> **Source data**
____________________
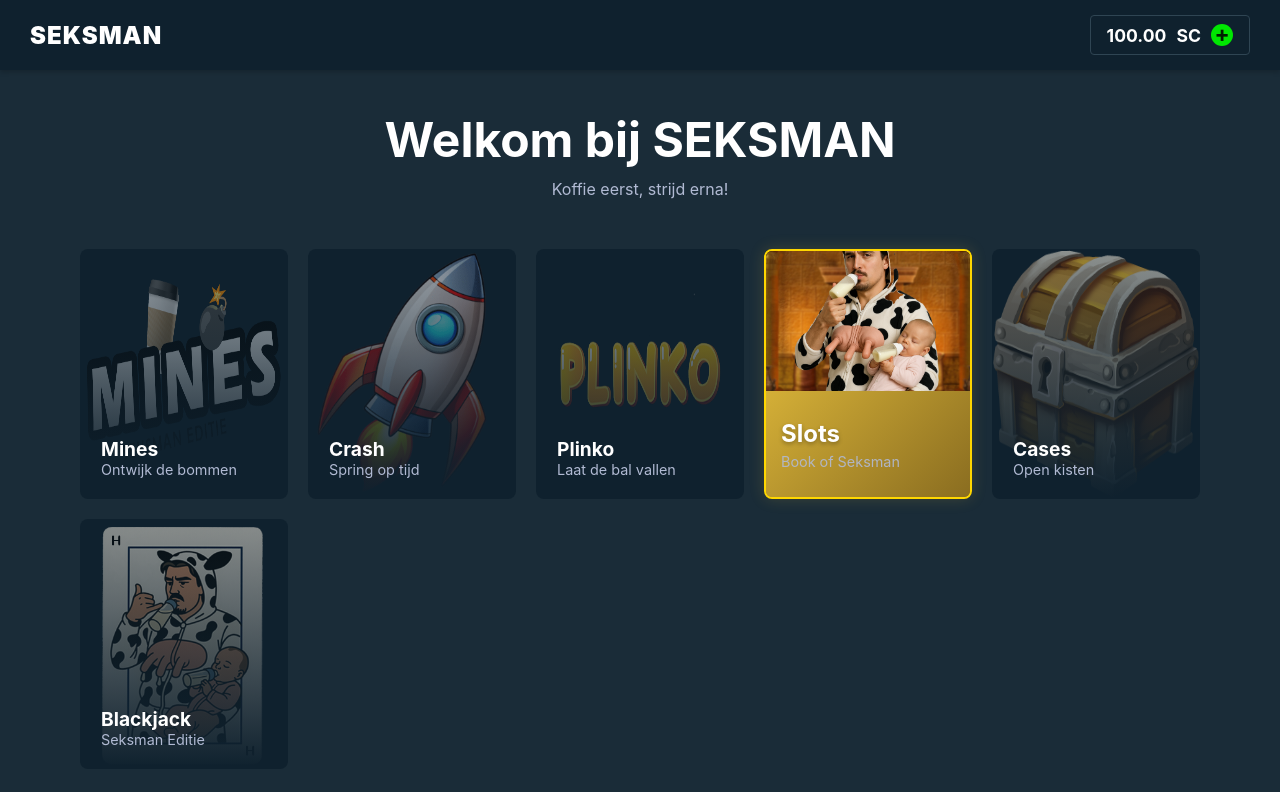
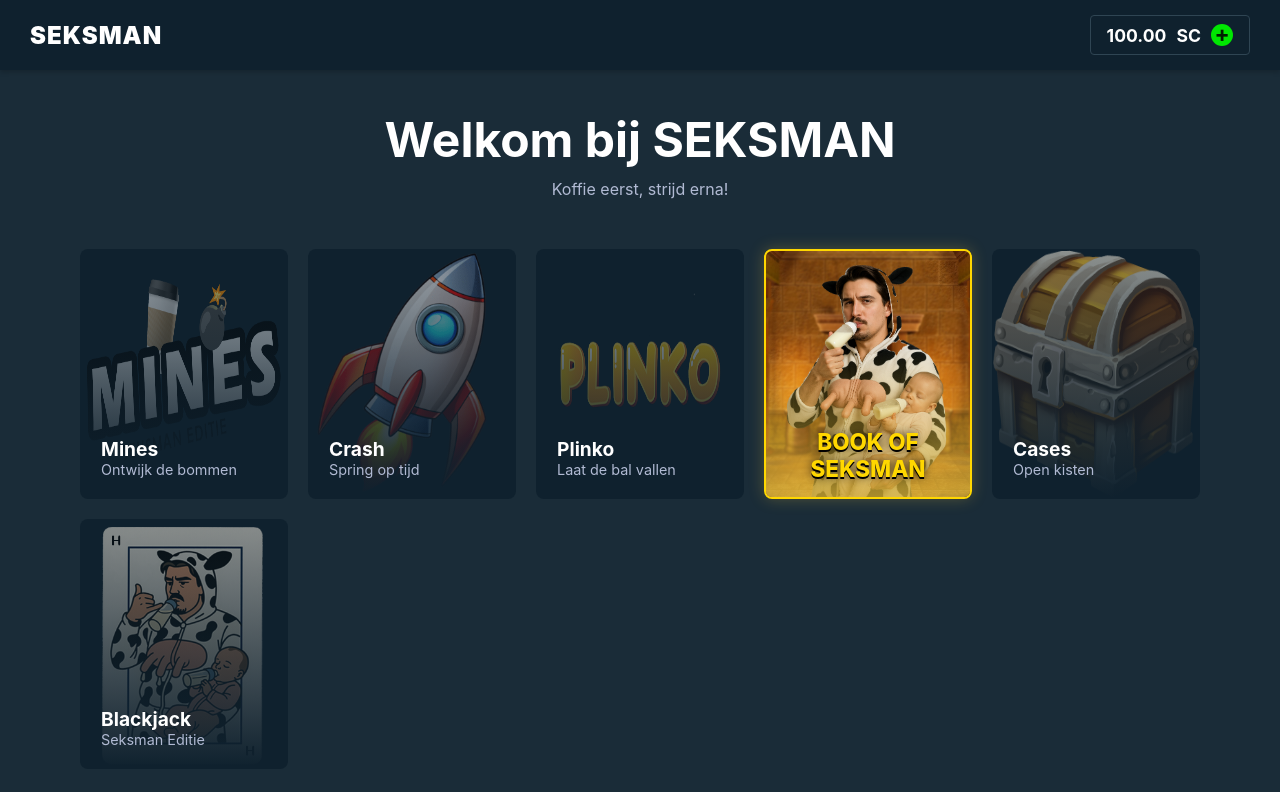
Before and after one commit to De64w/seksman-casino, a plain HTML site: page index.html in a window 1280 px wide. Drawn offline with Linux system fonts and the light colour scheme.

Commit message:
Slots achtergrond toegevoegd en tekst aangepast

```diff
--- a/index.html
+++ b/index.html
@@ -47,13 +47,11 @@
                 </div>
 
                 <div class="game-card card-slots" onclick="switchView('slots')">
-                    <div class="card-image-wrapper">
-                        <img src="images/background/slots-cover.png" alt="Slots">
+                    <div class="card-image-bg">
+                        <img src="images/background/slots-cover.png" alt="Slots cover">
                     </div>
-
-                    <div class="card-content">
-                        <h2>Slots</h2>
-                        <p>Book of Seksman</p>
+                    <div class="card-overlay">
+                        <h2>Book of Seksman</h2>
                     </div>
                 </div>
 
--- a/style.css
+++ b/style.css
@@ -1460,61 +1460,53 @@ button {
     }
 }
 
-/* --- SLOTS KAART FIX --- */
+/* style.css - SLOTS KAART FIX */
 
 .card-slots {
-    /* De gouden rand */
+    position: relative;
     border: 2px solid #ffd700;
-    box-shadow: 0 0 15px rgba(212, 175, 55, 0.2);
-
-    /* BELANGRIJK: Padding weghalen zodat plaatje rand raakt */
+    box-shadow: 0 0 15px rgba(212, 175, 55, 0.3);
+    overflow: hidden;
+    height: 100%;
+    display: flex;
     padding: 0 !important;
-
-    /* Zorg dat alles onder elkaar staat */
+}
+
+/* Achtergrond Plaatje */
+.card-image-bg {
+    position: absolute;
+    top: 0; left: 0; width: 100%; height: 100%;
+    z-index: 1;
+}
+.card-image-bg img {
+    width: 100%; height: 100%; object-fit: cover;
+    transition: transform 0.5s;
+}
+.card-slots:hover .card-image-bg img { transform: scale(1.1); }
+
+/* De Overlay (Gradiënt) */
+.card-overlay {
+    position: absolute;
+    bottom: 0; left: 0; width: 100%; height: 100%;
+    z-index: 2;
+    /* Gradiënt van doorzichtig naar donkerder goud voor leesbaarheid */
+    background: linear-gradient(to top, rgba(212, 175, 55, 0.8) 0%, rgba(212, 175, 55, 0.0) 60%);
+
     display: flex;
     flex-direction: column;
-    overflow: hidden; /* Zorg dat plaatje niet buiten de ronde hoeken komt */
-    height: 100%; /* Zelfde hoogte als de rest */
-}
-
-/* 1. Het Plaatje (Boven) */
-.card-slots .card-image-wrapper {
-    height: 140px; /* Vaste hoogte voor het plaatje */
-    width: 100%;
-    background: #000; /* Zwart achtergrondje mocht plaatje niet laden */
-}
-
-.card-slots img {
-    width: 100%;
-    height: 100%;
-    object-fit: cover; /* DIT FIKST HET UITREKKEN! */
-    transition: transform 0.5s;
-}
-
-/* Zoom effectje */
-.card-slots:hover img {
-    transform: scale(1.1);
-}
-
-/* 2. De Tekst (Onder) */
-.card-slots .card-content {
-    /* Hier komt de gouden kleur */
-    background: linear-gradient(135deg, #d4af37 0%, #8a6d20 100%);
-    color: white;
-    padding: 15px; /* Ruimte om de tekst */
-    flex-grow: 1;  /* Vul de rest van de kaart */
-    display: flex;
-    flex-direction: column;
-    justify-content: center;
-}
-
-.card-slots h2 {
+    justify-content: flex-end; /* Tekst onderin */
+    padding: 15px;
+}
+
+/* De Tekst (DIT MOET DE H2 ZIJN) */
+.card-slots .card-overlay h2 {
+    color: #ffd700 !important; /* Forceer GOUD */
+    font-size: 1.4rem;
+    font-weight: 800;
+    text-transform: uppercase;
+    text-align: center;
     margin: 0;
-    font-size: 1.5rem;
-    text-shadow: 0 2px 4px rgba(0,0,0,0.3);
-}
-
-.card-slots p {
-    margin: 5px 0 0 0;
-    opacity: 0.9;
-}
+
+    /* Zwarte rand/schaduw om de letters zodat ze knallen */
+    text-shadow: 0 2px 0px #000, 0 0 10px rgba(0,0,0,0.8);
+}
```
____________________
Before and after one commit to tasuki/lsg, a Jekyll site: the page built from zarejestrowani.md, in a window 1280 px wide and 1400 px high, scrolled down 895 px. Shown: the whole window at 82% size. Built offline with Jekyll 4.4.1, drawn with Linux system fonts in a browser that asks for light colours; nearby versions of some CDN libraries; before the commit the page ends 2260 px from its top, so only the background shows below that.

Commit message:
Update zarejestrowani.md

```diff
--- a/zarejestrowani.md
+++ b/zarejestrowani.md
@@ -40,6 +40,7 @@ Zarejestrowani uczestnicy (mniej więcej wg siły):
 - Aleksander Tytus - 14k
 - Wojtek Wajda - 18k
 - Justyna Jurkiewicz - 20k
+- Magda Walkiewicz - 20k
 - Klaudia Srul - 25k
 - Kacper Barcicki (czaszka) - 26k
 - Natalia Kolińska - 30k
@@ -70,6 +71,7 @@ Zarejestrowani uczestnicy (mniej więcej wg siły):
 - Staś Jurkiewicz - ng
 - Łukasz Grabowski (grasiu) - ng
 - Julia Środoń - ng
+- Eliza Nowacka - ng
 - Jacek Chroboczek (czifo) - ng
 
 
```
____________________
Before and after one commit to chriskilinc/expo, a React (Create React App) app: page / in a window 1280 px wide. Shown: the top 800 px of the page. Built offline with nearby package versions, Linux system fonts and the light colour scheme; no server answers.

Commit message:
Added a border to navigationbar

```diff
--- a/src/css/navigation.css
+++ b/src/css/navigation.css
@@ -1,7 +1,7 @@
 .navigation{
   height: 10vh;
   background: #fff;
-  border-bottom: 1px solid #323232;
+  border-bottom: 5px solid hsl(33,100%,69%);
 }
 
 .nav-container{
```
____________________
Read the records above. Show each line that has the string "index".

> **Exercise output**
Before and after one commit to De64w/seksman-casino, a plain HTML site: page index.html in a window 1280 px wide. Drawn offline with Linux system fonts and the light colour scheme.
--- a/index.html
+++ b/index.html
+    z-index: 1;
+    z-index: 2;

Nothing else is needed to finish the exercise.